“At one point we had four main trucks that we use every day that were parked because I can’t get anything for them,” he said. “It’s become a full-time job just trying to track down stuff. You’re trying not to panic.”

That’s especially worrisome, Anderson said, because orders for new trucks have stalled.

“In April we were looking at 16, 17, 18 month lead times,” he said. “Today I can’t even order a truck. Can’t even order one. I cannot place an order for a chassis from any of the dealers that we work with.”

Anderson said for now his fleet can limp along - but he worries about the impact that chip shortages and broader supply chain issues will have down the road.

“People can relate to the toilet paper deal. ‘Oh my gosh, I’m going to run out of toilet paper so I’m going to go buy the store,’” he said. “People are doing that. I can’t get these parts, I can’t have my fleet be down, so I’m going to hoard.”

The problem isn’t just isolated to West Lafayette. 

Jeff Theising is the president of the Indiana Street Commissioners Association. He said during a meeting with members this week, it became clear other street commissioners were having similar problems.

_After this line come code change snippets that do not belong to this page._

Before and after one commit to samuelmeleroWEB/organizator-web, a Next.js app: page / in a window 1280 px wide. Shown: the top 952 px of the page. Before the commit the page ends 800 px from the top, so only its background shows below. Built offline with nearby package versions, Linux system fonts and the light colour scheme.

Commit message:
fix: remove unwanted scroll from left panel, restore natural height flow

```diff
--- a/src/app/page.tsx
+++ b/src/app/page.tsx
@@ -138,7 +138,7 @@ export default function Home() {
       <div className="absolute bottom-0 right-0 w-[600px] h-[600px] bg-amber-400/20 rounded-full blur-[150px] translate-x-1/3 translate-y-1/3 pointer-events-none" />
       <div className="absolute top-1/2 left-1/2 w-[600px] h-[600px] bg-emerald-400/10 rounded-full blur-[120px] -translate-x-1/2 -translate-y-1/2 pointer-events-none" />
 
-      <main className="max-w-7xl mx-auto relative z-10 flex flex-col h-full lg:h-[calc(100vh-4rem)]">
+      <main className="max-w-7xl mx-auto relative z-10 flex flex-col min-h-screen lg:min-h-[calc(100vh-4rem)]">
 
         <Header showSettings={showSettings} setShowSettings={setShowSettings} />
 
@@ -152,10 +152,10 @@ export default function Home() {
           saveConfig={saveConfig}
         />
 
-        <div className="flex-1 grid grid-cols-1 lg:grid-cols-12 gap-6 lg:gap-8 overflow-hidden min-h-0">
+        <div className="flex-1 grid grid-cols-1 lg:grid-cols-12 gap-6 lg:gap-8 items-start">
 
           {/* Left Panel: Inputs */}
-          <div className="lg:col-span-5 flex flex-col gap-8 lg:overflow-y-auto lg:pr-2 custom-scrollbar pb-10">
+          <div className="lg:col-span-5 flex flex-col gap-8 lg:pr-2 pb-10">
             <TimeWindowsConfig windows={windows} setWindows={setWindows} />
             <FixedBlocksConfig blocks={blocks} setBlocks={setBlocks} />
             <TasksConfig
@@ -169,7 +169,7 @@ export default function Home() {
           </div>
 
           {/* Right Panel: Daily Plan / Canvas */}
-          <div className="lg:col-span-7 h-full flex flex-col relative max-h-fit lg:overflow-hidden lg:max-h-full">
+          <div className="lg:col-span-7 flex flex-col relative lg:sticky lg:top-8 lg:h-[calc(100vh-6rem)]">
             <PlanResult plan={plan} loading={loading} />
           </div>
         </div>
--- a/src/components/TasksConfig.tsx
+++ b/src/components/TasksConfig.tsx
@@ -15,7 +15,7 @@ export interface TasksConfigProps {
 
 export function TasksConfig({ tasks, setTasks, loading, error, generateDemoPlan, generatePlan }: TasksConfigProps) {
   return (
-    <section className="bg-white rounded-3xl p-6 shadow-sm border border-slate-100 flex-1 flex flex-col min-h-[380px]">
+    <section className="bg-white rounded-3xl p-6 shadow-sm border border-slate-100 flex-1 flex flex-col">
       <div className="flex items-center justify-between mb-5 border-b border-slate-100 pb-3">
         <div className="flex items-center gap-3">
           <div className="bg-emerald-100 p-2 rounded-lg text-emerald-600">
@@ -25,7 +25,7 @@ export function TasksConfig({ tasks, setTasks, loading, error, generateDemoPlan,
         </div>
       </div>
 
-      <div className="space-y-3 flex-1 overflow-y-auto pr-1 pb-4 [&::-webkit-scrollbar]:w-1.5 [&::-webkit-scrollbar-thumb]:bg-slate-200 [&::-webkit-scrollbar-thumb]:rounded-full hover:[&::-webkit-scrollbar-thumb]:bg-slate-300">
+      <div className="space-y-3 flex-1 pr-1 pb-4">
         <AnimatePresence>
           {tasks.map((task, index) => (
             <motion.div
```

“It’s pretty widespread,” he said. “It’s spread across the state, the way that it sounds.”

Theising said, for now, street commissioners can work around problems with their fleet. But that’s dependent on how long the supply shortage lasts.

“If it gets better by mid-2022 I think we’ll be all right. But nobody knows. If it goes longer than that we’re all going to have some problems,” he said. 

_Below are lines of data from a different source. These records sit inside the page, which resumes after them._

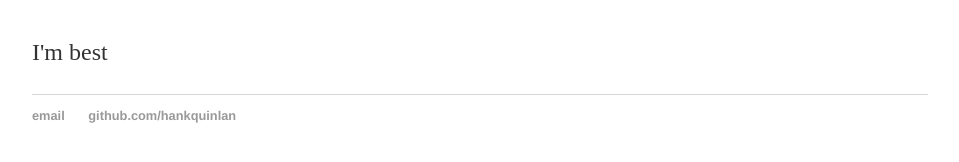
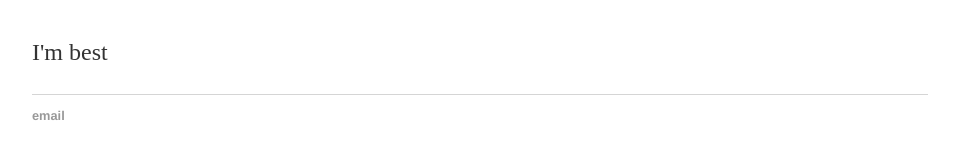
Before and after one commit to shodge17/shodge17.github.io, a Jekyll site: the page built from index.html, in a window 1280 px wide. Shown: the part 161-323 px from the top of the page, without its empty margins (160-1119 px from the left). Built offline with Jekyll 4.4.1, drawn with Linux system fonts in a browser that asks for light colours.

Commit message:
Update default.html

```diff
--- a/_layouts/default.html
+++ b/_layouts/default.html
@@ -21,8 +21,7 @@
 			</div><!-- /.container -->
 			<footer>
 	    		<ul>
-	        		<li><a href="mailto:hankquinlanhub@gmail.com">email</a></li>
-	        		<li><a href="https://github.com/hankquinlan">github.com/hankquinlan</a></li>
+	        		<li><a href="mailto:swh017@gmail.com">email</a></li>
 				</ul>
 			</footer>
 		</body>
```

The Biden administration has forecast that a chip shortage is likely to persist at least until late 2022. 

Some experts, however, say industry shortages will ultimately resolve themselves.

Ananth Iyer is a professor of supply chain and operations management at Purdue University. 

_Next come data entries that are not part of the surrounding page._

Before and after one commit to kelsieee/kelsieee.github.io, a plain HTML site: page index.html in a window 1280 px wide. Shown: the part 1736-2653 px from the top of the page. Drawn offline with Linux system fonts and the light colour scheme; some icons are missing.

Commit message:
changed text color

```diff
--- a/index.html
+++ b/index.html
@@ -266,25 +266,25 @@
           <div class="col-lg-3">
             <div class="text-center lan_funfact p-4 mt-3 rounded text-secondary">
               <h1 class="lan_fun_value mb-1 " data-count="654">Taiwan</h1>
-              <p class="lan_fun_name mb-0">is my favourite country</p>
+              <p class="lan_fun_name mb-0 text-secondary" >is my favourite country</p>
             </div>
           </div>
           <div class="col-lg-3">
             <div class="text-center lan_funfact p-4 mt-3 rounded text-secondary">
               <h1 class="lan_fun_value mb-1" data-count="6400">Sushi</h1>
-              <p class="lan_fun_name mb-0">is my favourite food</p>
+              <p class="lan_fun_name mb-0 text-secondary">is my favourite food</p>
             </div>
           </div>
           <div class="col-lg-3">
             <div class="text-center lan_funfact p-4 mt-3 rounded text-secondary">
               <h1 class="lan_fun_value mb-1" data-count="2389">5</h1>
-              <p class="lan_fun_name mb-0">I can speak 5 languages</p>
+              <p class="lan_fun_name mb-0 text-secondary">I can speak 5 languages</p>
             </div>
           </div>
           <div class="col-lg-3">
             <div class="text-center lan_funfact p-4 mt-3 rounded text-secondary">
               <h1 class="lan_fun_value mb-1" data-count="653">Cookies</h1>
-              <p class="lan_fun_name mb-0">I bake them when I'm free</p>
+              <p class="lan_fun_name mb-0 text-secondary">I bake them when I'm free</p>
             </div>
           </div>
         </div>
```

“I’m fully confident that this will all sort out,” he said. “It’s difficult to forecast how quickly. But I’m pretty confident with all of the brainpower invested in this problem it will get fixed sooner rather than later.”

Iyer said the chip supply problem originated from auto suppliers decreasing their orders from chip manufacturers during the pandemic. Chip manufacturers pivoted to creating chips specifically for consumer electronics - like phones and refrigerators. 

“The moment the auto companies realized people were coming back they waited too long, and that meant they faced a shortage in terms of supply,” he said. 

Iyer notes that another problem underlining the shortage is that automobiles run on an older generation of chips compared with most consumer electronics. And for the chip manufacturers that switched over to creating the new generation of chips during the pandemic, it is easier to keep doing that. 

“If you say all of my capacity is dedicated to this fast-growing market of smartphones and other things, now here is somebody who needs me to go back a generation or two, that takes too long -- I’m going to focus on the new thing,” he said. “It’s exactly the case that automakers want to be in sync with the current generation of chips so this problem they are facing would be much less of an issue.”

But, Iyer predicts, the shortage is likely just a blip. 

Ben Anderson in West Lafayette agrees - more or less. 

“It’s probably a blip,” he said. “It’s a giant freakin’ blip right now.”